Your assignment.
Leaving out the pictures, write the following records exactly as they read.

Supplied records.

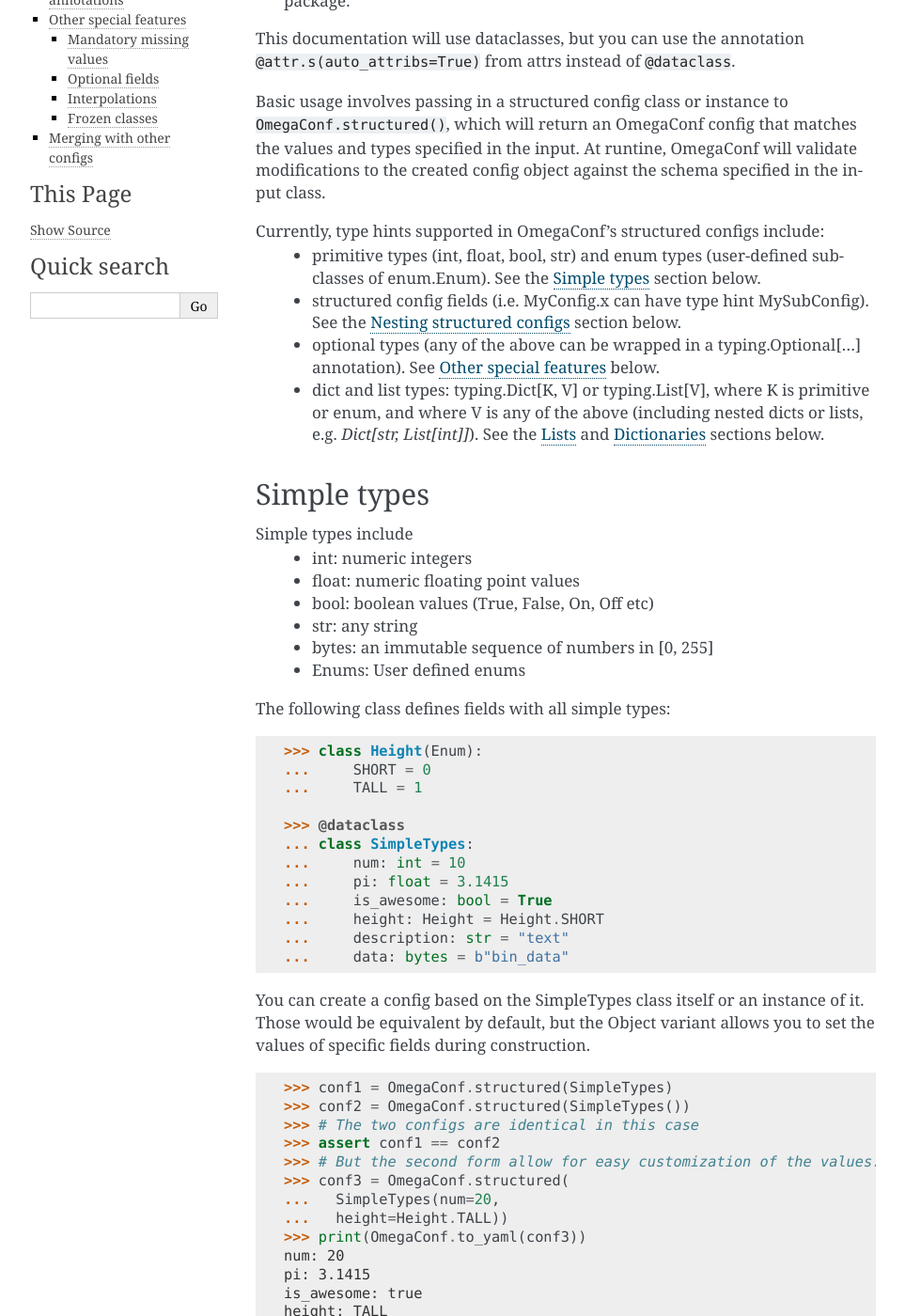
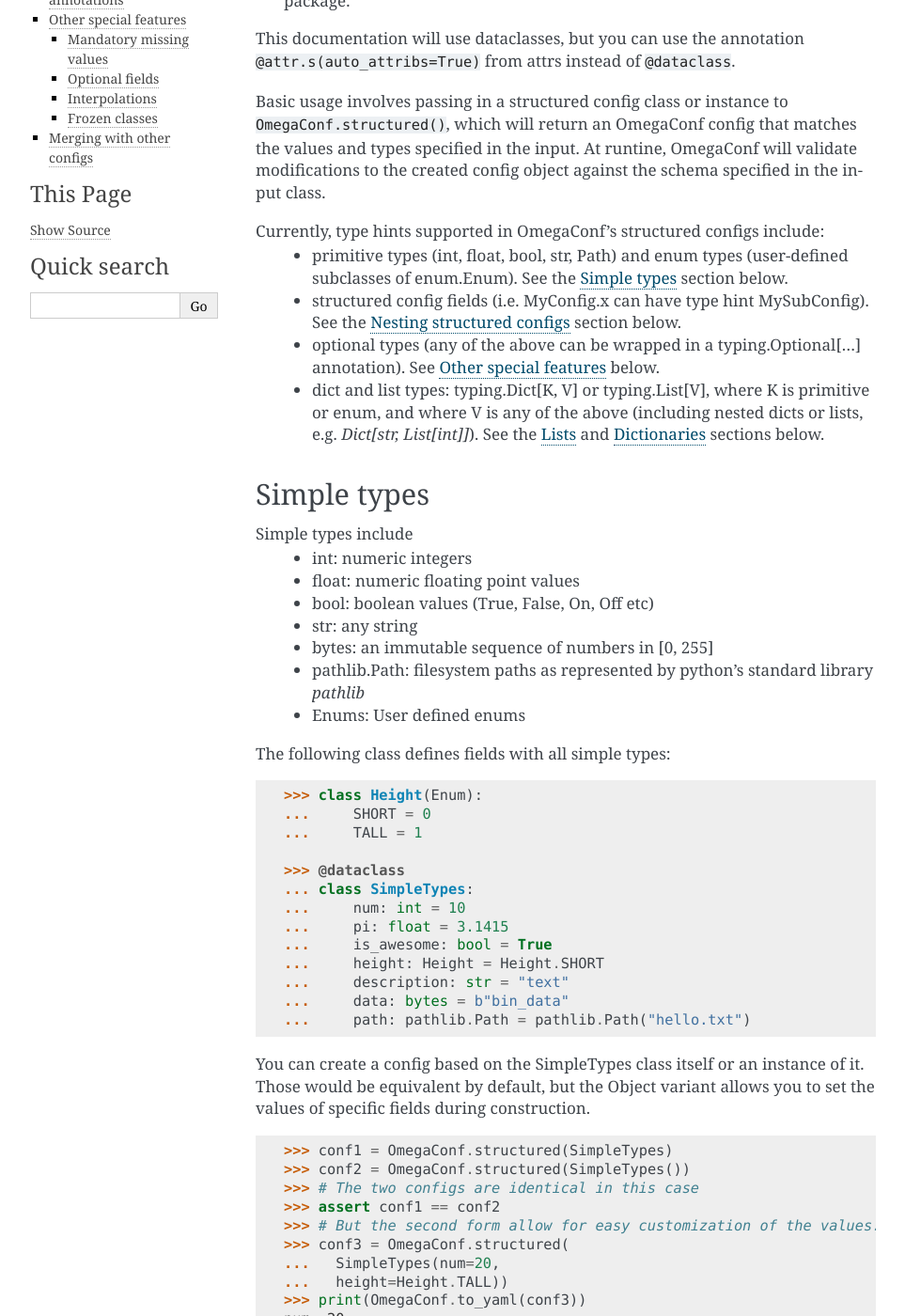
Before and after one commit to omry/omegaconf, a Sphinx documentation site: the page built from docs/source/structured_config.rst, in a window 1280 px wide and 1400 px high, scrolled down 315 px. Shown: the whole window at 94% size, without its empty margins (148-1111 px from the left). Built offline with Sphinx 7.4.7, drawn with Linux system fonts in a browser that asks for light colours; some of the changed text lies outside the part shown.

Commit message:
update docs

```diff
--- a/docs/source/structured_config.rst
+++ b/docs/source/structured_config.rst
@@ -6,6 +6,7 @@
     from enum import Enum
     from dataclasses import dataclass, field
     import os
+    import pathlib
     from pytest import raises
     from typing import Dict, Any
     import sys
@@ -29,7 +30,7 @@
 
 
 Currently, type hints supported in OmegaConf’s structured configs include:
- - primitive types (int, float, bool, str) and enum types (user-defined
+ - primitive types (int, float, bool, str, Path) and enum types (user-defined
    subclasses of enum.Enum). See the :ref:`simple_types` section below.
  - structured config fields (i.e. MyConfig.x can have type hint MySubConfig).
    See the :ref:`nesting_structured_configs` section below.
@@ -50,6 +51,7 @@
  - bool: boolean values (True, False, On, Off etc)
  - str: any string
  - bytes: an immutable sequence of numbers in [0, 255]
+ - pathlib.Path: filesystem paths as represented by python's standard library `pathlib`
  - Enums: User defined enums
 
 The following class defines fields with all simple types:
@@ -68,6 +70,7 @@
     ...     height: Height = Height.SHORT
     ...     description: str = "text"
     ...     data: bytes = b"bin_data"
+    ...     path: pathlib.Path = pathlib.Path("hello.txt")
 
 You can create a config based on the SimpleTypes class itself or an instance of it.
 Those would be equivalent by default, but the Object variant allows you to set the values of specific
@@ -91,6 +94,8 @@
     description: text
     data: !!binary |
       YmluX2RhdGE=
+    path: !!python/object/apply:pathlib.PosixPath
+    - hello.txt
     <BLANKLINE>
 
 The resulting object is a regular OmegaConf ``DictConfig``, except that it will utilize the type information in the input class/object
@@ -229,7 +234,7 @@
 Lists
 ^^^^^
 Structured Config fields annotated with ``typing.List`` or ``typing.Tuple`` can hold any type
-supported by OmegaConf (``int``, ``float``. ``bool``, ``str``, ``bytes``, ``Enum`` or Structured configs).
+supported by OmegaConf (``int``, ``float``. ``bool``, ``str``, ``bytes``, ``pathlib.Path``, ``Enum`` or Structured configs).
 
 .. doctest::
 
@@ -242,7 +247,7 @@
     >>> @dataclass
     ... class ListsExample:
     ...     # Typed list can hold Any, int, float, bool, str,
-    ...     # bytes and Enums as well as arbitrary Structured configs.
+    ...     # bytes, pathlib.Path and Enums as well as arbitrary Structured configs.
     ...     ints: List[int] = field(default_factory=lambda: [10, 20, 30])
     ...     bools: Tuple[bool, bool] = field(default_factory=lambda: (True, False))
     ...     users: List[User] = field(default_factory=lambda: [User(name="omry")])
@@ -271,8 +276,8 @@
 ^^^^^^^^^^^^
 Dictionaries are supported via annotation of structured config fields with ``typing.Dict``.
 Keys must be typed as one of ``str``, ``int``, ``Enum``, ``float``, ``bytes``, or ``bool``. Values can
-be any of the types supported by OmegaConf (``Any``, ``int``, ``float``, ``bool``, ``bytes``, ``str`` and ``Enum`` as well
-as arbitrary Structured configs)
+be any of the types supported by OmegaConf (``Any``, ``int``, ``float``, ``bool``, ``bytes``,
+``pathlib.Path``, ``str`` and ``Enum`` as well as arbitrary Structured configs)
 
 .. doctest::
 
```
Also changed, not shown: other parts of docs/source/structured_config.rst (+0 -2 lines).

Task response.
Before and after one commit to omry/omegaconf, a Sphinx documentation site: the page built from docs/source/structured_config.rst, in a window 1280 px wide and 1400 px high, scrolled down 315 px. Shown: the whole window at 94% size, without its empty margins (148-1111 px from the left). Built offline with Sphinx 7.4.7, drawn with Linux system fonts in a browser that asks for light colours; some of the changed text lies outside the part shown.

Commit message:
update docs

```diff
--- a/docs/source/structured_config.rst
+++ b/docs/source/structured_config.rst
@@ -6,6 +6,7 @@
     from enum import Enum
     from dataclasses import dataclass, field
     import os
+    import pathlib
     from pytest import raises
     from typing import Dict, Any
     import sys
@@ -29,7 +30,7 @@
 
 
 Currently, type hints supported in OmegaConf’s structured configs include:
- - primitive types (int, float, bool, str) and enum types (user-defined
+ - primitive types (int, float, bool, str, Path) and enum types (user-defined
    subclasses of enum.Enum). See the :ref:`simple_types` section below.
  - structured config fields (i.e. MyConfig.x can have type hint MySubConfig).
    See the :ref:`nesting_structured_configs` section below.
@@ -50,6 +51,7 @@
  - bool: boolean values (True, False, On, Off etc)
  - str: any string
  - bytes: an immutable sequence of numbers in [0, 255]
+ - pathlib.Path: filesystem paths as represented by python's standard library `pathlib`
  - Enums: User defined enums
 
 The following class defines fields with all simple types:
@@ -68,6 +70,7 @@
     ...     height: Height = Height.SHORT
     ...     description: str = "text"
     ...     data: bytes = b"bin_data"
+    ...     path: pathlib.Path = pathlib.Path("hello.txt")
 
 You can create a config based on the SimpleTypes class itself or an instance of it.
 Those would be equivalent by default, but the Object variant allows you to set the values of specific
@@ -91,6 +94,8 @@
     description: text
     data: !!binary |
       YmluX2RhdGE=
+    path: !!python/object/apply:pathlib.PosixPath
+    - hello.txt
     <BLANKLINE>
 
 The resulting object is a regular OmegaConf ``DictConfig``, except that it will utilize the type information in the input class/object
@@ -229,7 +234,7 @@
 Lists
 ^^^^^
 Structured Config fields annotated with ``typing.List`` or ``typing.Tuple`` can hold any type
-supported by OmegaConf (``int``, ``float``. ``bool``, ``str``, ``bytes``, ``Enum`` or Structured configs).
+supported by OmegaConf (``int``, ``float``. ``bool``, ``str``, ``bytes``, ``pathlib.Path``, ``Enum`` or Structured configs).
 
 .. doctest::
 
@@ -242,7 +247,7 @@
     >>> @dataclass
     ... class ListsExample:
     ...     # Typed list can hold Any, int, float, bool, str,
-    ...     # bytes and Enums as well as arbitrary Structured configs.
+    ...     # bytes, pathlib.Path and Enums as well as arbitrary Structured configs.
     ...     ints: List[int] = field(default_factory=lambda: [10, 20, 30])
     ...     bools: Tuple[bool, bool] = field(default_factory=lambda: (True, False))
     ...     users: List[User] = field(default_factory=lambda: [User(name="omry")])
@@ -271,8 +276,8 @@
 ^^^^^^^^^^^^
 Dictionaries are supported via annotation of structured config fields with ``typing.Dict``.
 Keys must be typed as one of ``str``, ``int``, ``Enum``, ``float``, ``bytes``, or ``bool``. Values can
-be any of the types supported by OmegaConf (``Any``, ``int``, ``float``, ``bool``, ``bytes``, ``str`` and ``Enum`` as well
-as arbitrary Structured configs)
+be any of the types supported by OmegaConf (``Any``, ``int``, ``float``, ``bool``, ``bytes``,
+``pathlib.Path``, ``str`` and ``Enum`` as well as arbitrary Structured configs)
 
 .. doctest::
 
```
Also changed, not shown: other parts of docs/source/structured_config.rst (+0 -2 lines).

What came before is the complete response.